Why You're Stressed And How To Handle It
Coping can be arduous for a feeling as familiar and regular as work stress. This is especially true when the stress is sudden and without clear reason. Being blindsided by a wave of anxiety will wreck you emotionally and kill your productivity for seemingly no reason. Regardless, there is still a cause; your body is reacting to some form of unseen stimuli. While general stress management techniques can - and do - alleviate the pressure, it is impossible to work preemptively against anxiety without knowing the root cause.
Figuring out the cause of your stress can take time. Feelings (e.g. stress) are difficult to work with because they are abstract, and you need hard data. Taking out as much abstraction from the process of retrospection as possible will help you find the causes of your stress.
If tracking stress seems elusive, don’t fret. Pinning down a single aspect of a system as complex as the mind takes practice. If quantifying stress itself seems too broad, focus instead on the symptoms. Keep track of behaviors or physical symptoms that tend to accompany your stress, such as fatigue, irritability, and social withdrawal -- all of these are among common symptoms of stress, according to Mayo Clinic. Once you decide what exactly you are going to monitor, it is time to start taking note.
There is no right way to track your stress. Find what works best for you. You can try recording your level of stress on a scale of 1 to 10 in a journal; perhaps the best way for you is through a mood tracking app such as Daylio (note: cannot be personalized to more specific moods, but does provide a place to list the day’s activities and graphs patterns) or Moodtrack Diary (also graphs patterns for you automatically). The best method is the one with which you can stick. As you begin to amass this information, patterns will probably start to appear. Cross-reference the stressful days with your work calendar to find the cause.

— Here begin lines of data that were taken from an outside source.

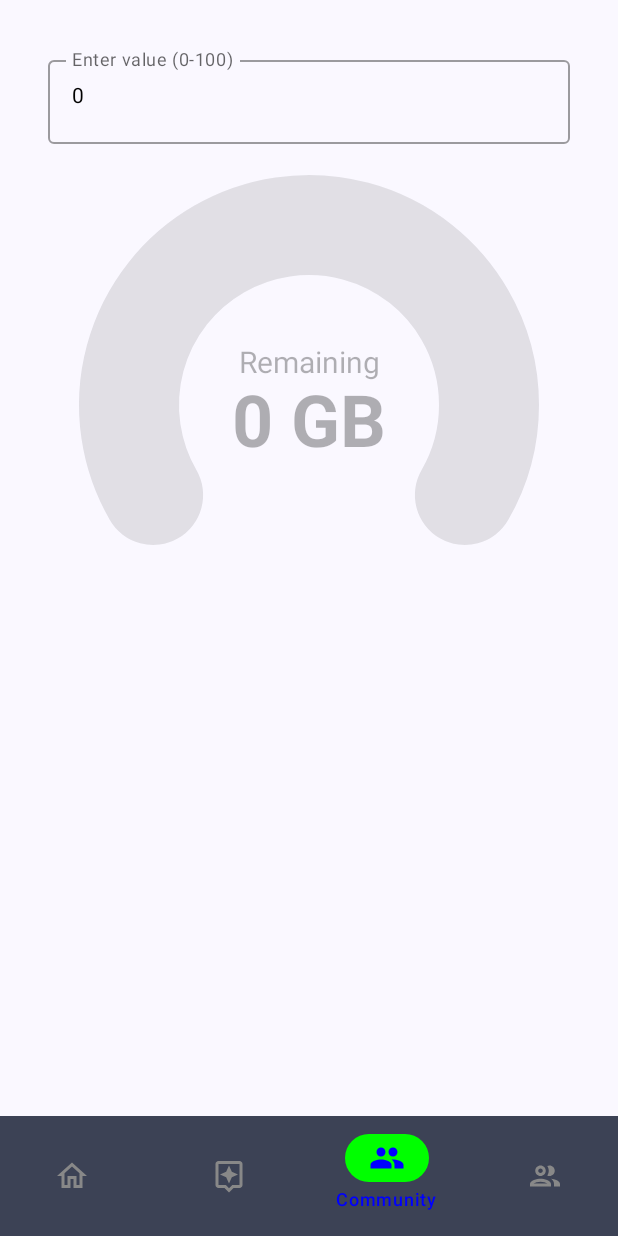
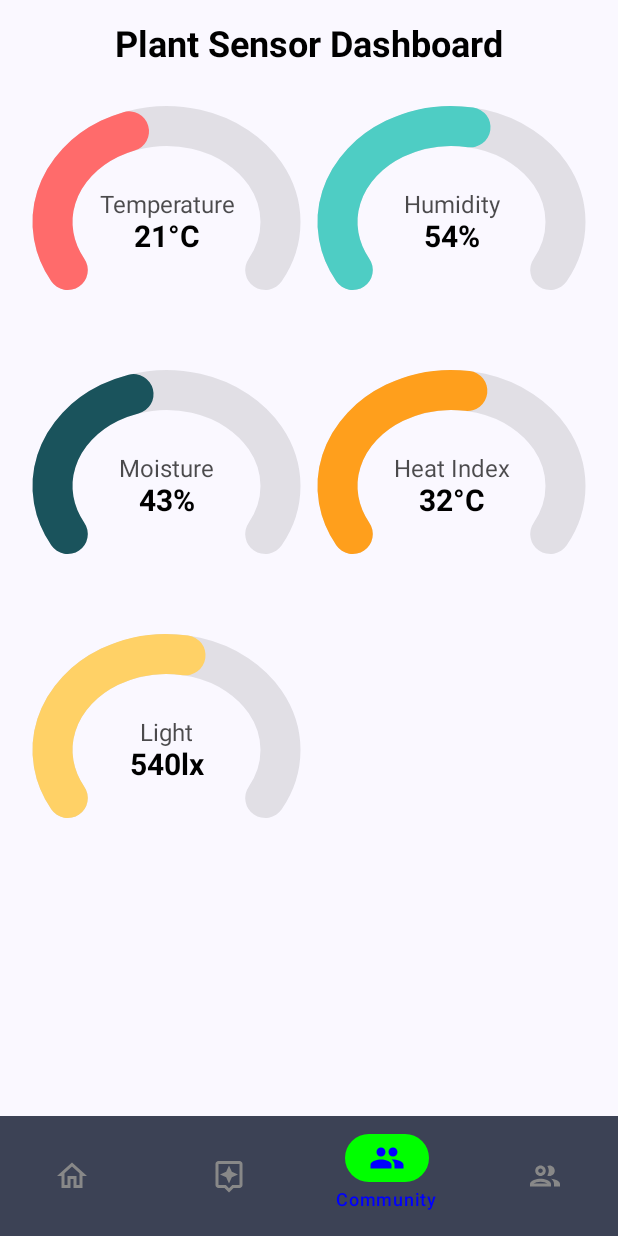
Before and after one commit to Nikita2812/PlantSy-androidApp, an Android app built with Jetpack Compose: the community screen opened through its navigation route, on a phone screen of 412 x 824 dp. Run offline under Robolectric (Android 15) with nearby library versions, the phone set to English and light mode, and no system bars.

Commit message:
feat(iot): added sample json parsing for iot data and corresponding visualisation

```diff
--- a/app/build.gradle.kts
+++ b/app/build.gradle.kts
@@ -4,6 +4,7 @@ plugins {
     id("org.jetbrains.kotlin.android")
     id("kotlin-kapt")
     id("com.google.gms.google-services")
+    id("org.jetbrains.kotlin.plugin.serialization") version "1.8.0"
 }
 
 kapt {
@@ -153,4 +154,6 @@ dependencies {
     implementation("androidx.constraintlayout:constraintlayout:2.1.4")
     implementation("androidx.recyclerview:recyclerview:1.3.2")
     implementation("com.google.android.material:material:1.11.0")
+// for json parsing
+    implementation("org.jetbrains.kotlinx:kotlinx-serialization-json:1.5.0")
 }
--- a/app/src/main/java/com/nikita_prasad/plantsy/screen/Community.kt
+++ b/app/src/main/java/com/nikita_prasad/plantsy/screen/Community.kt
@@ -2,25 +2,13 @@ package com.nikita_prasad.plantsy.screen
 
 import androidx.compose.animation.animateColorAsState
 import androidx.compose.animation.core.animateFloatAsState
-import androidx.compose.animation.core.animateIntAsState
 import androidx.compose.animation.core.tween
-import androidx.compose.foundation.layout.Arrangement
-import androidx.compose.foundation.layout.Column
-import androidx.compose.foundation.layout.Spacer
-import androidx.compose.foundation.layout.fillMaxWidth
-import androidx.compose.foundation.layout.height
-import androidx.compose.foundation.layout.padding
-import androidx.compose.foundation.layout.size
-import androidx.compose.foundation.text.KeyboardOptions
+import androidx.compose.foundation.layout.*
+import androidx.compose.foundation.rememberScrollState
+import androidx.compose.foundation.verticalScroll
 import androidx.compose.material.MaterialTheme
-import androidx.compose.material.OutlinedTextField
 import androidx.compose.material.Text
-import androidx.compose.runtime.Composable
-import androidx.compose.runtime.LaunchedEffect
-import androidx.compose.runtime.getValue
-import androidx.compose.runtime.mutableStateOf
-import androidx.compose.runtime.remember
-import androidx.compose.runtime.setValue
+import androidx.compose.runtime.*
 import androidx.compose.ui.Alignment
 import androidx.compose.ui.Modifier
 import androidx.compose.ui.draw.drawBehind
@@ -31,72 +19,190 @@ import androidx.compose.ui.graphics.StrokeCap
 import androidx.compose.ui.graphics.drawscope.DrawScope
 import androidx.compose.ui.graphics.drawscope.Stroke
 import androidx.compose.ui.text.font.FontWeight
-import androidx.compose.ui.text.input.KeyboardType
 import androidx.compose.ui.text.style.TextAlign
 import androidx.compose.ui.tooling.preview.Preview
 import androidx.compose.ui.unit.Dp
 import androidx.compose.ui.unit.TextUnit
 import androidx.compose.ui.unit.dp
+import com.google.gson.Gson
+import com.google.gson.annotations.SerializedName
+
+data class SensorData(
+    val temperature: Double,
+    val humidity: Double,
+    val moisture: Double,
+    val heatIndex: Double,
+    val lightlux: Double
+)
+
+// 2. Gson serializable data class with annotations
+data class SerializableSensorData(
+    val temperature: Double,
+    val humidity: Double,
+    val moisture: Double,
+    @SerializedName("heat_index") val heatIndex: Double,
+    val lightlux: Double
+) {
+    // Converter function to domain model
+    fun toSensorData(): SensorData = SensorData(
+        temperature = temperature,
+        humidity = humidity,
+        moisture = moisture,
+        heatIndex = heatIndex,
+        lightlux = lightlux
+    )
+}
+
+private val sensorJsonData = """{"temperature": 21, "humidity": 54, "moisture": 43, "heat_index": 32, "lightlux": 540}"""
 
 @Composable
 fun CommunityScreen(
     modifier: Modifier = Modifier
 ) {
-    var inputValue by remember { mutableStateOf("0") }
-    var indicatorValue by remember { mutableStateOf(0) }
-    val maxIndicatorValue = 100
+    // Use Gson for JSON parsing
+    val gson = Gson()
+
+    // Parse JSON data using Gson and convert to domain model
+    val sensorData = remember {
+        gson.fromJson(sensorJsonData, SerializableSensorData::class.java).toSensorData()
+    }
+
+    // Define parameters for each meter
+    val meterConfigs = listOf(
+        MeterConfig(
+            value = sensorData.temperature,
+            maxValue = 50, // Assuming max temperature is 50°C
+            title = "Temperature",
+            suffix = "°C",
+            color = Color(0xFFFF6B6B) // Red shade for temperature
+        ),
+        MeterConfig(
+            value = sensorData.humidity,
+            maxValue = 100, // Humidity is percentage
+            title = "Humidity",
+            suffix = "%",
+            color = Color(0xFF4ECDC4) // Teal shade for humidity
+        ),
+        MeterConfig(
+            value = sensorData.moisture,
+            maxValue = 100, // Moisture as percentage
+            title = "Moisture",
+            suffix = "%",
+            color = Color(0xFF1A535C) // Darker teal for moisture
+        ),
+        MeterConfig(
+            value = sensorData.heatIndex,
+            maxValue = 60, // Assuming max heat index is 60°C
+            title = "Heat Index",
+            suffix = "°C",
+            color = Color(0xFFFF9F1C) // Orange for heat index
+        ),
+        MeterConfig(
+            value = sensorData.lightlux,
+            maxValue = 1000, // Assuming max light is 1000 lux
+            title = "Light",
+            suffix = "lx",
+            color = Color(0xFFFFD166) // Yellow for light
+        )
+    )
 
     Column(
-        modifier = modifier.padding(16.dp),
+        modifier = modifier
+            .padding(16.dp)
+            .verticalScroll(rememberScrollState()),
         horizontalAlignment = Alignment.CenterHorizontally
     ) {
+        Text(
+            text = "Plant Sensor Dashboard",
+            style = MaterialTheme.typography.h5,
+            fontWeight = FontWeight.Bold,
+            modifier = Modifier.padding(bottom = 16.dp)
+        )
+
+        for (i in meterConfigs.indices step 2) {
+            Row(
+                modifier = Modifier
+                    .fillMaxWidth()
+                    .padding(vertical = 8.dp),
+                horizontalArrangement = Arrangement.SpaceEvenly
+            ) {
+                // First meter in the row
                 CircularMeter(
-            indicatorValue = indicatorValue,
-            maxIndicatorValue = maxIndicatorValue,
-            canvasSize = 300.dp,
+                    modifier = Modifier.weight(1f),
+                    indicatorValue = meterConfigs[i].value,
+                    maxIndicatorValue = meterConfigs[i].maxValue,
+                    canvasSize = 160.dp,
                     backgroundIndicatorColor = MaterialTheme.colors.onSurface.copy(alpha = 0.1f),
-            backgroundIndicatorStrokeWidth = 100f,
-            foregroundIndicatorColor = MaterialTheme.colors.primary,
-            foregroundIndicatorStrokeWidth = 100f,
-            bigTextFontSize = MaterialTheme.typography.h3.fontSize,
+                    backgroundIndicatorStrokeWidth = 40f,
+                    foregroundIndicatorColor = meterConfigs[i].color,
+                    foregroundIndicatorStrokeWidth = 40f,
+                    bigTextFontSize = MaterialTheme.typography.h6.fontSize,
                     bigTextColor = MaterialTheme.colors.onSurface,
-            bigTextSuffix = "GB",
-            smallText = "Remaining",
-            smallTextFontSize = MaterialTheme.typography.h6.fontSize,
-            smallTextColor = MaterialTheme.colors.onSurface.copy(alpha = 0.3f)
+                    bigTextSuffix = meterConfigs[i].suffix,
+                    smallText = meterConfigs[i].title,
+                    smallTextFontSize = MaterialTheme.typography.body1.fontSize,
+                    smallTextColor = MaterialTheme.colors.onSurface.copy(alpha = 0.7f)
                 )
+
+                // Second meter in the row (if available)
+                if (i + 1 < meterConfigs.size) {
+                    CircularMeter(
+                        modifier = Modifier.weight(1f),
+                        indicatorValue = meterConfigs[i + 1].value,
+                        maxIndicatorValue = meterConfigs[i + 1].maxValue,
+                        canvasSize = 160.dp,
+                        backgroundIndicatorColor = MaterialTheme.colors.onSurface.copy(alpha = 0.1f),
+                        backgroundIndicatorStrokeWidth = 40f,
+                        foregroundIndicatorColor = meterConfigs[i + 1].color,
+                        foregroundIndicatorStrokeWidth = 40f,
+                        bigTextFontSize = MaterialTheme.typography.h6.fontSize,
+                        bigTextColor = MaterialTheme.colors.onSurface,
+                        bigTextSuffix = meterConfigs[i + 1].suffix,
+                        smallText = meterConfigs[i + 1].title,
+                        smallTextFontSize = MaterialTheme.typography.body1.fontSize,
+                        smallTextColor = MaterialTheme.colors.onSurface.copy(alpha = 0.7f)
+                    )
+                } else {
+                    // Empty space to maintain layout if there's an odd number of meters
+                    Spacer(modifier = Modifier.weight(1f))
                 }
             }
+        }
+    }
+}
+
+data class MeterConfig(
+    val value: Double,
+    val maxValue: Int,
+    val title: String,
+    val suffix: String,
+    val color: Color
+)
 
 @Composable
 fun CircularMeter(
     modifier: Modifier = Modifier,
     canvasSize: Dp = 300.dp,
-    indicatorValue: Int = 0,
+    indicatorValue: Double = 0.0,
     maxIndicatorValue: Int = 100,
     backgroundIndicatorColor: Color = MaterialTheme.colors.onSurface.copy(alpha = 0.1f),
     backgroundIndicatorStrokeWidth: Float = 100f,
     foregroundIndicatorColor: Color = MaterialTheme.colors.primary,
     foregroundIndicatorStrokeWidth: Float = 100f,
-    // indicatorStrokeCap: StrokeCap = StrokeCap.Round,
     bigTextFontSize: TextUnit = MaterialTheme.typography.h3.fontSize,
     bigTextColor: Color = MaterialTheme.colors.onSurface,
-    bigTextSuffix: String = "GB",
-    smallText: String = "Remaining",
+    bigTextSuffix: String = "",
+    smallText: String = "",
     smallTextFontSize: TextUnit = MaterialTheme.typography.h6.fontSize,
     smallTextColor: Color = MaterialTheme.colors.onSurface.copy(alpha = 0.3f)
-){
-    var inputValue by remember { mutableStateOf("0") }
-
-    var indicatorValue by remember { mutableStateOf(0) }
-
+) {
     var allowedIndicatorValue by remember {
-        mutableStateOf(maxIndicatorValue)
+        mutableStateOf(maxIndicatorValue.toDouble())
     }
     allowedIndicatorValue = if (indicatorValue <= maxIndicatorValue) {
         indicatorValue
     } else {
-        maxIndicatorValue
+        maxIndicatorValue.toDouble()
     }
 
     var animatedIndicatorValue by remember { mutableStateOf(0f) }
@@ -112,39 +218,18 @@ fun CircularMeter(
         animationSpec = tween(1000)
     )
 
-    val receivedValue by animateIntAsState(
-        targetValue = allowedIndicatorValue,
+    val receivedValue by animateFloatAsState(
+        targetValue = allowedIndicatorValue.toFloat(),
         animationSpec = tween(1000)
     )
 
     val animatedBigTextColor by animateColorAsState(
-        targetValue = if (allowedIndicatorValue == 0)
+        targetValue = if (allowedIndicatorValue == 0.0)
             MaterialTheme.colors.onSurface.copy(alpha = 0.3f)
         else
             bigTextColor,
         animationSpec = tween(1000)
     )
-
-    Column(
-        modifier = modifier.padding(16.dp),
-        horizontalAlignment = Alignment.CenterHorizontally
-    ) {
-        // Input Text Field
-        OutlinedTextField(
-            value = inputValue,
-            onValueChange = { newValue ->
-                // Only accept numeric input
-                if (newValue.isEmpty() || newValue.all { it.isDigit() }) {
-                    inputValue = newValue
-                    // Update the indicator value
-                    indicatorValue = newValue.toIntOrNull() ?: 0
-                }
-            },
-            label = { Text("Enter value (0-$maxIndicatorValue)") },
-            keyboardOptions = KeyboardOptions(keyboardType = KeyboardType.Number),
-            modifier = Modifier.fillMaxWidth()
-        )
-        Spacer(modifier = Modifier.height(24.dp))
 
     Column(
         modifier = modifier
@@ -155,21 +240,19 @@ fun CircularMeter(
                     componentSize = componentSize,
                     indicatorColor = backgroundIndicatorColor,
                     indicatorStrokeWidth = backgroundIndicatorStrokeWidth,
-                        // indicatorStokeCap = indicatorStrokeCap
                 )
                 foregroundIndicator(
                     sweepAngle = sweepAngle,
                     componentSize = componentSize,
                     indicatorColor = foregroundIndicatorColor,
                     indicatorStrokeWidth = foregroundIndicatorStrokeWidth,
-                        // indicatorStokeCap = indicatorStrokeCap
                 )
             },
         verticalArrangement = Arrangement.Center,
         horizontalAlignment = Alignment.CenterHorizontally
     ) {
         EmbeddedElements(
-                bigText = receivedValue,
+            bigText = receivedValue.toDouble(),
             bigTextFontSize = bigTextFontSize,
             bigTextColor = animatedBigTextColor,
             bigTextSuffix = bigTextSuffix,
@@ -179,13 +262,11 @@ fun CircularMeter(
         )
     }
 }
-}
 
 fun DrawScope.backgroundIndicator(
     componentSize: Size,
     indicatorColor: Color,
     indicatorStrokeWidth: Float,
-    // indicatorStokeCap: StrokeCap
 ) {
     drawArc(
         size = componentSize,
@@ -209,7 +290,6 @@ fun DrawScope.foregroundIndicator(
     componentSize: Size,
     indicatorColor: Color,
     indicatorStrokeWidth: Float,
-    // indicatorStokeCap: StrokeCap
 ) {
     drawArc(
         size = componentSize,
@@ -230,7 +310,7 @@ fun DrawScope.foregroundIndicator(
 
 @Composable
 fun EmbeddedElements(
-    bigText: Int,
+    bigText: Double,
     bigTextFontSize: TextUnit,
     bigTextColor: Color,
     bigTextSuffix: String,
@@ -245,7 +325,7 @@ fun EmbeddedElements(
         textAlign = TextAlign.Center
     )
     Text(
-        text = "$bigText ${bigTextSuffix.take(2)}",
+        text = "${bigText.toInt()}$bigTextSuffix",
         color = bigTextColor,
         fontSize = bigTextFontSize,
         textAlign = TextAlign.Center,
@@ -255,6 +335,6 @@ fun EmbeddedElements(
 
 @Composable
 @Preview(showBackground = true)
-fun CustomComponentPreview() {
-    CircularMeter()
+fun SensorDashboardPreview() {
+    CommunityScreen()
 }
```
Also changed, not shown: 2 other files. Lines whose indentation alone changed are shown as unchanged.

Once you’ve uncovered the cause, you can work to alleviate the stress ahead of time. Curate a relaxing routine tailored to what is causing this extra stress. For example, if your stress levels rise on the days of your weekly staff meeting, plan to get to work early to get comfortable in the conference space. Block off part of the evening before so you have time to practice, relax, and get to bed early. Find what prepares and relaxes you and get ahead of your stressor.
If you still can’t find a direct cause of your work stress and it continues to persist, it could have something to do with the overall work environment. Some of it will be out of your control; you may not be able to change the managerial procedures or make the office milieu more supportive. But knowing the reasons behind your stress can suggest specific remedies that will still help you. Channel the stress over managerial procedure into revamping your own daily schedule to be more productive. If support cannot be found within the office, be sure to have time with close friends with whom you can talk out your work conflicts.
There are situations where chronic occupational stress can stem from something in your control, such as exorbitant workloads. If your stress levels are already high, carefully assess how much you have on your plate before agreeing to take on yet another project.
Trying to figure out your stressors can be hard, but there still ways to combat stress before you know what needs to be targeted. Keep a good book in your desk drawer or take a walk as a reprieve during lunch. Find a great playlist to listen to on the way so you walk through the door with confidence. Work stress is a battle, but you are not alone. Seriously -- the American Psychological Association states that 65% of Americans are stressed out because of their occupation. Getting into a healthy mindset takes time and effort, but it is possible.
As the adage goes, knowledge is power. It is easier to ignore work stress than to confront it but doing the difficult thing now will pay off in the long run. When you know what you are fighting, you can stop taking stabs in the dark and instead strategize on how to deal with these stressors. Taking time to confront your work anxieties now will make it easier to work hard because you will know exactly what you are facing and how to deal with it; you will go farther because you can endure more.